Well-known liquidator and columnist Damien Grant has won a court battle to have his insolvency licence reconsidered after it was rejected because of his criminal history.
The Restructuring, Insolvency and Turnaround Association New Zealand (Ritanz) deemed Grant to not be a "fit and proper person" when it declined his application earlier this year.
He sought a judicial review of the decision in the High Court at Auckland last month.
Today, Justice Matthew Muir delivered his judgment and quashed Ritanz's decision, while also directing the organisation to reconsider the application.
Justice Muir had said at the hearing it was not for him to determine if Grant's character met the requirements of Ritanz but rather if its panel had conducted the process lawfully.
But the judge also said in his decision today: "Perfection is not required."
In a statement following the result, Grant said it has been an "incredibly difficult experience, both emotionally and financially, on myself, my family, and my staff".
"At the heart of our criminal justice system is the belief that those who have failed are given the opportunity to redeem themselves, both in the eyes of their family, friends and the wider society. I have been given this opportunity and am enormously grateful."
Grant served prison time for fraud and credit card offences, the last of which he was convicted of in 1994.
He has 34 convictions for dishonesty offences, the first involved offending for which he was sentenced in December 1987 and February 1988, at which point he was 22 years old.
A second tranche of offending occurred about six years later and has been described as "share theft frauds". It involved more serious offending with the total value of the frauds in the hundreds of thousands of dollars and resulted in convictions for theft, forgery, personification by fraud, altering a document, conspiracy and other related charges.

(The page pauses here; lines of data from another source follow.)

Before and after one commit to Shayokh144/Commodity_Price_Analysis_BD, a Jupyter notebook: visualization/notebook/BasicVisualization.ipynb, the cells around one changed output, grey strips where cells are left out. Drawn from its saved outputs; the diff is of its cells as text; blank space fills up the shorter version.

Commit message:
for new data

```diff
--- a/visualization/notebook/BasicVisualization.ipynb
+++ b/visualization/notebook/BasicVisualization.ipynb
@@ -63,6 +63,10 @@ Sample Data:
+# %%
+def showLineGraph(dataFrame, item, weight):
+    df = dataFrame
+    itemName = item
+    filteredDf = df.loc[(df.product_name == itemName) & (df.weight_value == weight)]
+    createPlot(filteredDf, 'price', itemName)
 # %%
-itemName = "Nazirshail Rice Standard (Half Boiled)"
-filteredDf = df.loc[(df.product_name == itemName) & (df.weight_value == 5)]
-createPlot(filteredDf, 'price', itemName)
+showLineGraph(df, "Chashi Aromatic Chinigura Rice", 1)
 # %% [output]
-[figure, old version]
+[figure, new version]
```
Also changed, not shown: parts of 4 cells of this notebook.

Grant's Ritanz application came about due to the Insolvency Practitioners' Regulation Act coming into effect this year which require insolvency practitioners to hold a licence with an accredited organisation.

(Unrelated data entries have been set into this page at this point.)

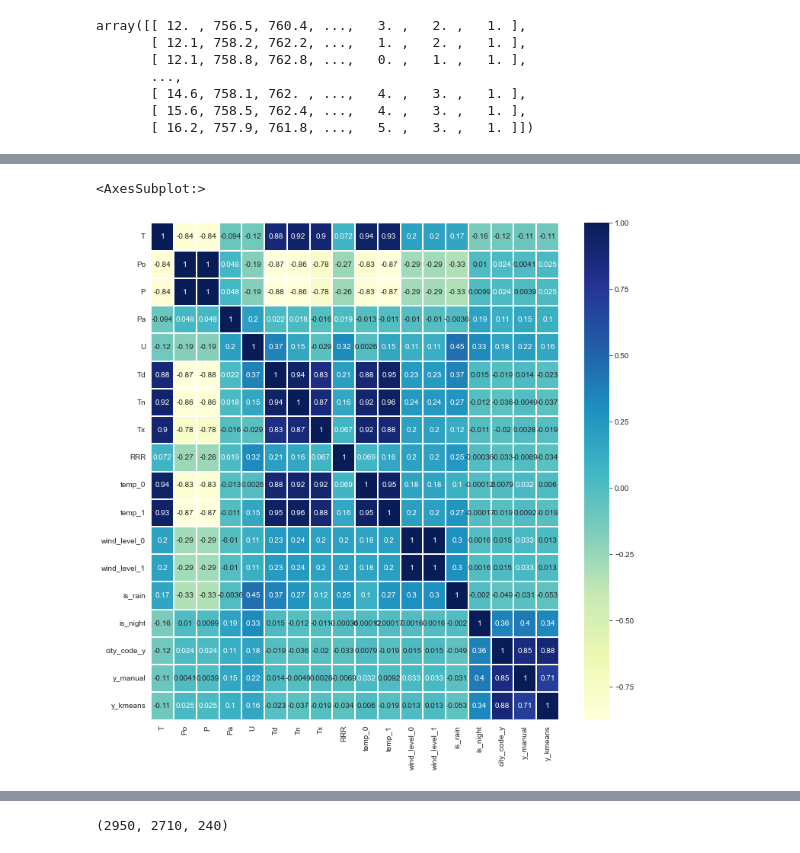
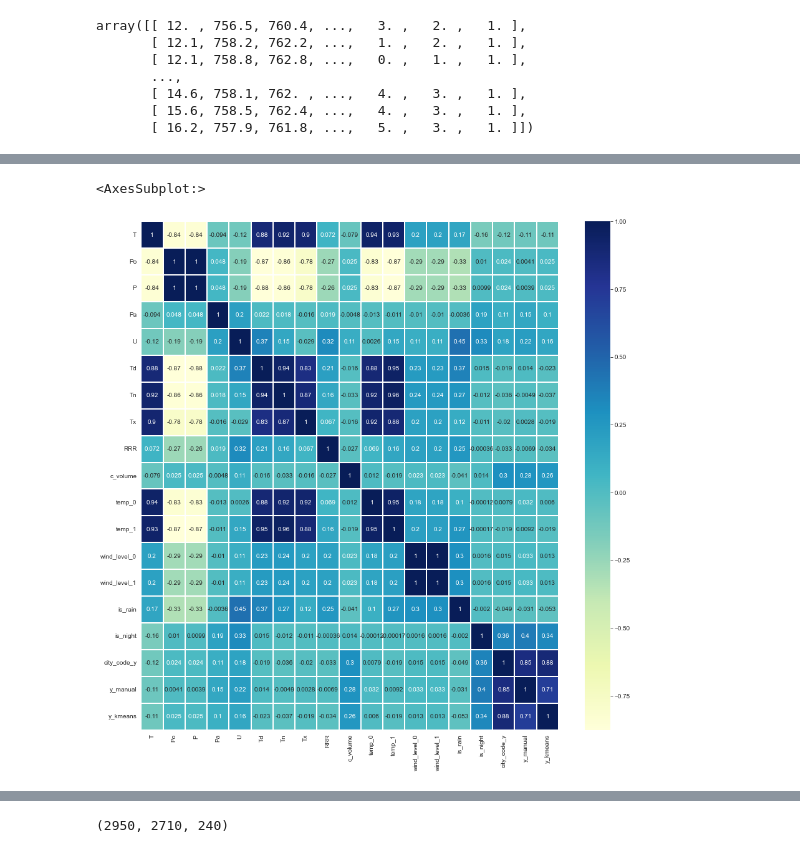
Before and after one commit to wshy1999/Fire_Alarm_Prediction, a Jupyter notebook: fire_shifted.ipynb, the cells around one changed output, grey strips where cells are left out. Saved outputs shown, nothing was run; the diff lists cells and outputs as text; code cells hidden in the pictures.

```diff
--- a/fire_shifted.ipynb
+++ b/fire_shifted.ipynb
@@ -90,9 +91,14 @@ fire_new
 | 2949 | 2022/3/26 14:00 | 16.2 | 757.9 | 761.8 | -0.6 | 62 | 从西北偏西方向吹来的风 | 2.0 | NaN | 11.0 | ... | ... |
 2950 rows × 34 columns
 # %%
+# now city_code_y is the future 3-hour alarm volume corresponding to the current 3-hour weather
 fire_new.loc[:, 'city_code_y'] = np.array(fire_data.loc[1:fire_data.shape[0], 'city_code_y'])
 fire_new.loc[:, 'y_manual'] = np.array(fire_data.loc[1:fire_data.shape[0], 'y_manual'])
 fire_new.loc[:, 'y_kmeans'] = np.array(fire_data.loc[1:fire_data.shape[0], 'y_kmeans'])
+
+# we add one more feature current 3-hour volume as input to predict future 3-hour volume
+# loc: fire_data.shape[0]-2 is included
+fire_new['c_volume'] = np.array(fire_data.loc[0:(fire_data.shape[0]-2), 'city_code_y'])
 fire_new
 # %% [output]
 |  | hz_time | T | Po | P | Pa | U | DD | Ff | ff10 | ff3 | ... | ... |
@@ -716,8 +724,10 @@ fire_new_copy
 # %%
 fy_cols = ['T', 'Po', 'P', 'Pa', 'U', 'Td', 'Tn', 'Tx', 'RRR',
+           'c_volume',
            'temp_0', 'temp_1', 'wind_level_0', 'wind_level_1', 'is_rain', 'is_night',
            'city_code_y', 'y_manual', 'y_kmeans'] # feature and y
 f_cols = ['T', 'Po', 'P', 'Pa', 'U', 'Td', 'Tn', 'Tx', 'RRR',
+          'c_volume',
            'temp_0', 'temp_1', 'wind_level_0', 'wind_level_1', 'is_rain', 'is_night'] # feature
 # %%
 fy_df = fire_new_copy[fy_cols]
@@ -870,12 +882,12 @@ fy_mm_df
 # %%
 import seaborn as sns
 # %%
-sns.set_context({'figure.figsize':[12, 12]})
+sns.set_context({'figure.figsize':[15, 15]})
 fy_mm_corr = fy_mm_df.corr()
 sns.heatmap(fy_mm_corr, cmap = 'YlGnBu', annot = True, linewidths = 0.05)
 # %% [output]
 <AxesSubplot:>
-[figure, old version]
+[figure, new version]
 # %%
 g_fy_mm = sns.PairGrid(fy_mm_df)
 g_fy_mm.map_diag(sns.kdeplot, lw = 3)
```
Also changed, not shown: parts of 40 cells of this notebook.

The regulation means Grant, who is not a chartered accountant but has operated Waterstone Insolvency since 2006, will not be able to continue as a insolvency practitioner without a licence.
"I accept that given one of the purposes of the Act was to promote integrity among insolvency practitioners, it would be wrong to suggest that any lesser standard of honesty and trustworthiness was appropriate to insolvency practitioners than to lawyers," Justice Muir said in his judgment, released this afternoon.

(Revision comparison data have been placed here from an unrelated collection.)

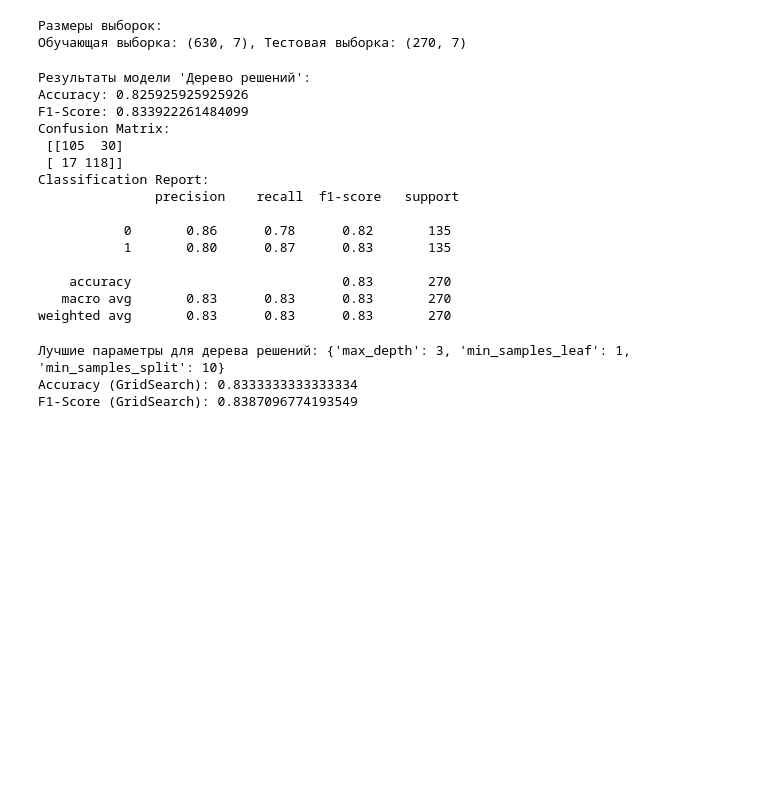
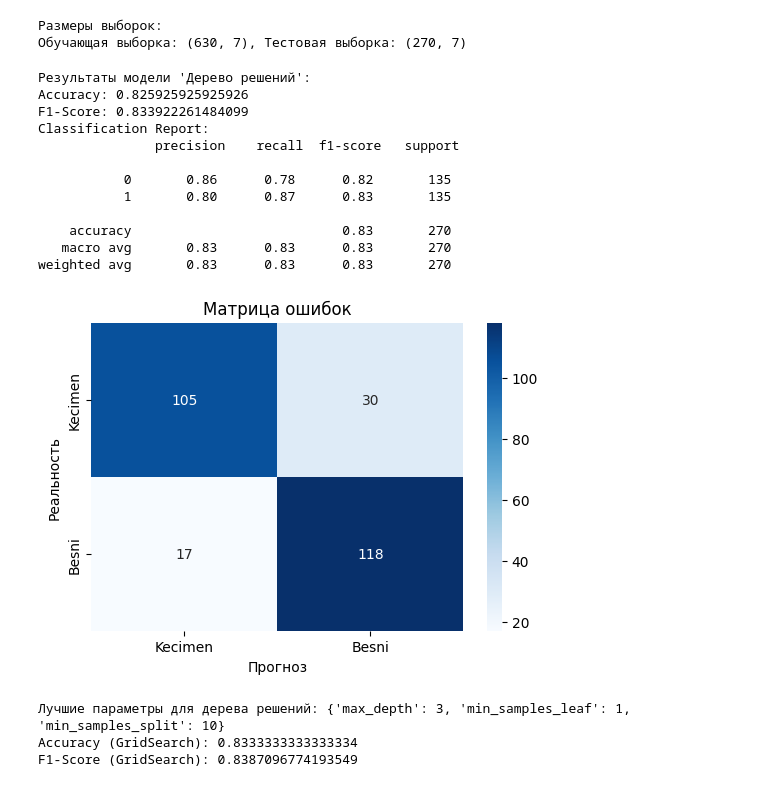
Before and after one commit to berberberk/timl-fs-2024, a Jupyter notebook: TIML5_Trees.ipynb, the cells around one changed output. Cells and saved outputs as stored; diff of their text form; code cells hidden in the pictures; blank space fills up the shorter version.

```diff
--- a/TIML5_Trees.ipynb
+++ b/TIML5_Trees.ipynb
@@ -88,15 +83,11 @@ y_pred_tree = tree_clf.predict(X_test)
 print("\nРезультаты модели 'Дерево решений':")
 print("Accuracy:", accuracy_score(y_test, y_pred_tree))
 print("F1-Score:", f1_score(y_test, y_pred_tree))
-print("Confusion Matrix:\n", confusion_matrix(y_test, y_pred_tree))
 print("Classification Report:\n", classification_report(y_test, y_pred_tree))
 # %% [output]
 Результаты модели 'Дерево решений':
 Accuracy: 0.825925925925926
 F1-Score: 0.833922261484099
-Confusion Matrix:
- [[105  30]
- [ 17 118]]
 Classification Report:
                precision    recall  f1-score   support
 
@@ -109,3 +110,7 @@ weighted avg       0.83      0.83      0.83       270
+# %%
+plot_confusion_matrix(y_test, y_pred_tree)
+# %% [output]
+[figure, added]
 # %%
 # Определение параметров для подбора
 param_grid = {
```
Also changed, not shown: parts of 8 cells of this notebook.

"It can be no more appropriate to admit to practice a potential liquidator formerly convicted of complex fraud than it can be a lawyer with similar convictions. However, the case law in respect of lawyers suggests there is no immutable bar in that respect and likewise there should be no immutable bar for insolvency practitioners."
Justice Muir said the danger in the panel's approach to Grant's application was that in the case of serious dishonesty offending, a balancing approach may leave the scales permanently weighted against admission.
"That is not to say that the nature of the offending is not important. Conspicuously it is. And, as the Supreme Court acknowledged, dishonesty offending, will always be 'problematic' in the case of admission to a profession or vocation where honesty is essential," he added.
"But what is 'generally' the position or what might be regarded as a 'problematic' case does not mean to say that the door is permanently closed."
Justice Muir said on fair reading of the evidence, supported by Grant's long history of having "owned" his criminal past, it would "be difficult to suggest that he had not fully and completely accepted the wrongness of his acts".
"Mr Grant would not be the first adult not to fully understand why, in comparative youth, he or she had acted as they did."
While in prison Grant also furthered his studies and completed a bachelor of commerce after his release.
The judge also said he did not consider the Ritanz panel to be correct by adopting its retrospective lens, in criticising Grant for his apparent "[un]interest in acknowledging the offending in public until the media threatened to expose him".
"A person can be genuinely remorseful for their actions without expressing it in public and it was, in my view, an error to discount or minimise his remorse for that reason," Justice Muir said.
"I consider the panel adopted an approach which focused overly on the historic position and gave too little emphasis on Mr Grant's reformative efforts over 27 years."
Although he quashed the panel's decision, Justice Muir said he was not persuaded to substitute his own decision and make an order admitting Grant to membership of Ritanz.
"This could never be described as a clear case. I have already indicated that I consider honesty as much a prerequisite for practice as an insolvency practitioner as for practice as a lawyer," he said.
"The hurdle Mr Grant was required to cross was always therefore high, but not necessarily insuperable."
Several of Grant's supporters were in the courtroom for the day-long hearing, while other high-profile people - such as former politician Dr Don Brash - had written affidavits in support of Grant's bid.
After today's decision Grant said he was "looking forward to continuing to make a positive contribution to both the insolvency industry and those who engage with myself and my practice".